And now the award-winning Showtime television series, “The Big C”,–“C” is for cancer– just finished its four-part special finale to close its four-season run. The story is Cathy’s (the remarkable Laura Linney): a middle-aged high school teacher with terminal cancer who wants to be happier with her husband (the subtle actor Oliver Platt), more involved with her teenage-son (newcomer Gabriel Basso, a mentor to her college-aged friend (Gabourey Sidibe of “Precious” fame,) and a moral support to her brother (the unforgettable John Benjamin Hickey). She wants to enjoy her last days with those around her –with a powerful energy to embrace what life she has left. The first three seasons celebrate the joy of fulfilling one’s bucket list and preparing for death with acceptance and positive control over how one chooses to die.
Fearless in its honesty about cancer, people who have to deal with a loved one’s cancer, and the broader topics of death and dying, the final four episodes of “The Big C” are riveting. The viewer cannot look away–even if the uncomfortable connections between life and death seem unbearable. “The Big C” portrays the balancing of living and dying, since death is the most uncertain certainty we know. Cathy decides to die alone: for her a death with integrity and with respect for her family.

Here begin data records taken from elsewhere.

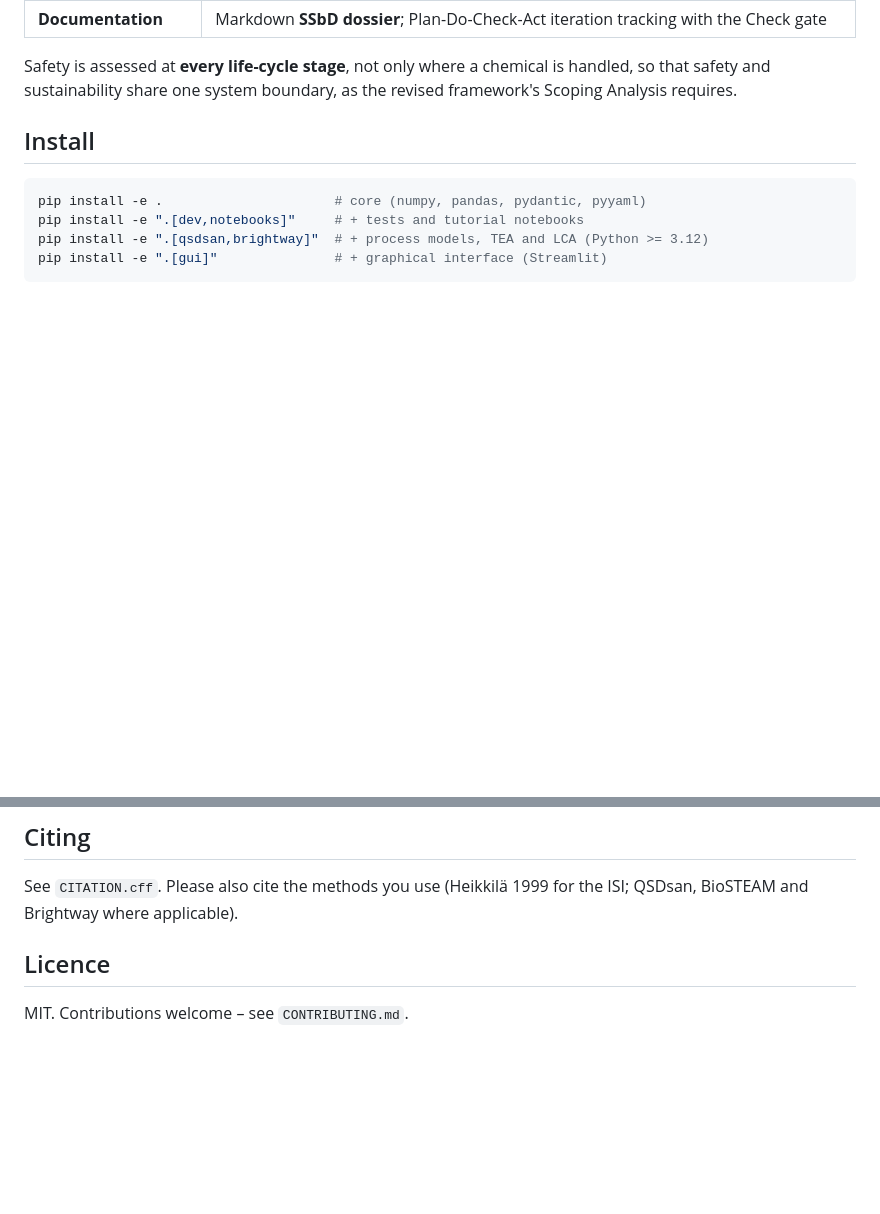
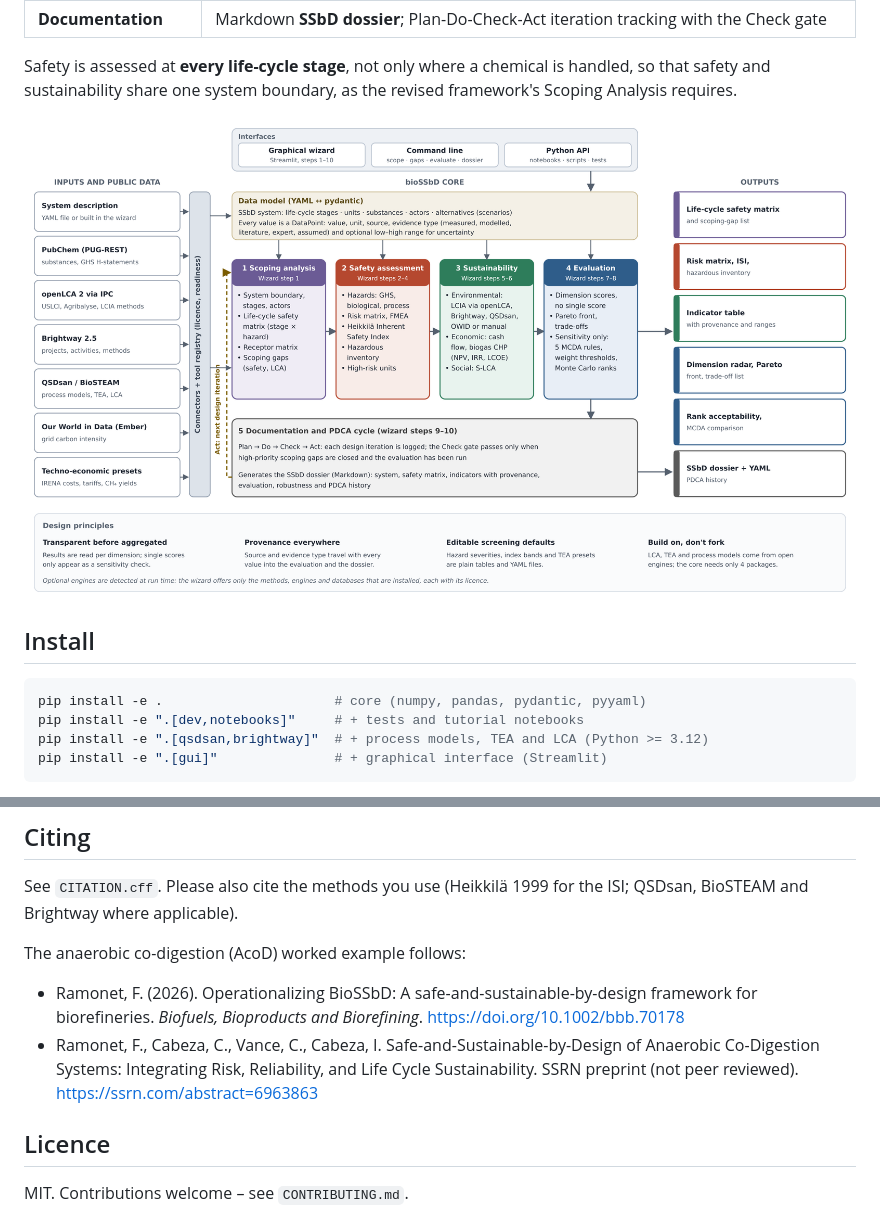
Before and after one commit to framonetm/bioSSbD-py, a Markdown page: README.md, 2 parts joined by grey strips. Rendered like a GitHub page; pictures changed too: docs/img/bioSSbD_scheme.png (added); blank space fills up the shorter version.

Commit message:
README: add architecture diagram and cite the AcoD SSRN preprint
Co-Authored-By: Claude Opus 5.5 <noreply@anthropic.com>

```diff
--- a/README.md
+++ b/README.md
@@ -15,6 +15,8 @@ bioSSbD-py turns the [revised EC SSbD framework](https://publications.jrc.ec.eur
 
 Safety is assessed at **every life-cycle stage**, not only where a chemical is handled, so that safety and sustainability share one
 system boundary, as the revised framework's Scoping Analysis requires.
+
+![bioSSbD-py architecture: inputs and public data sources feed a YAML/pydantic data model through connectors; the core runs scoping, safety, sustainability and evaluation, then documentation and the PDCA cycle, producing the safety matrix, risk results, indicator table, dimension radar and Pareto front, rank acceptability and the SSbD dossier](docs/img/bioSSbD_scheme.png)
 
 ## Install
 
@@ -135,6 +137,14 @@ of the AcoD example is planned for 0.2.
 
 See `CITATION.cff`. Please also cite the methods you use (Heikkilä 1999 for the ISI; QSDsan, BioSTEAM and Brightway where applicable).
 
+The anaerobic co-digestion (AcoD) worked example follows:
+
+- Ramonet, F. (2026). Operationalizing BioSSbD: A safe-and-sustainable-by-design framework for biorefineries.
+  *Biofuels, Bioproducts and Biorefining*. <https://doi.org/10.1002/bbb.70178>
+- Ramonet, F., Cabeza, C., Vance, C., Cabeza, I. Safe-and-Sustainable-by-Design of Anaerobic Co-Digestion Systems:
+  Integrating Risk, Reliability, and Life Cycle Sustainability. SSRN preprint (not peer reviewed).
+  <https://ssrn.com/abstract=6963863>
+
 ## Licence
 
 MIT. Contributions welcome – see `CONTRIBUTING.md`.
```
Also changed, not shown: 1 other file.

Cancer is perhaps the most frightening medical diagnosis one can receive. It is also, metaphorically, a mutiny of one’s self in which the death of the body is an attack on itself. Life is savagely unfair at times, and Cathy faces this with triumph, dignity, and uncommon grace. The horror is not minimized, although I could quibble about the ending not being as bold as it could have been. Nonetheless her journey in the face of death assumes mythic significance. Dissertations could be written on the beauty with which this unforgettable program deals with the ineffable.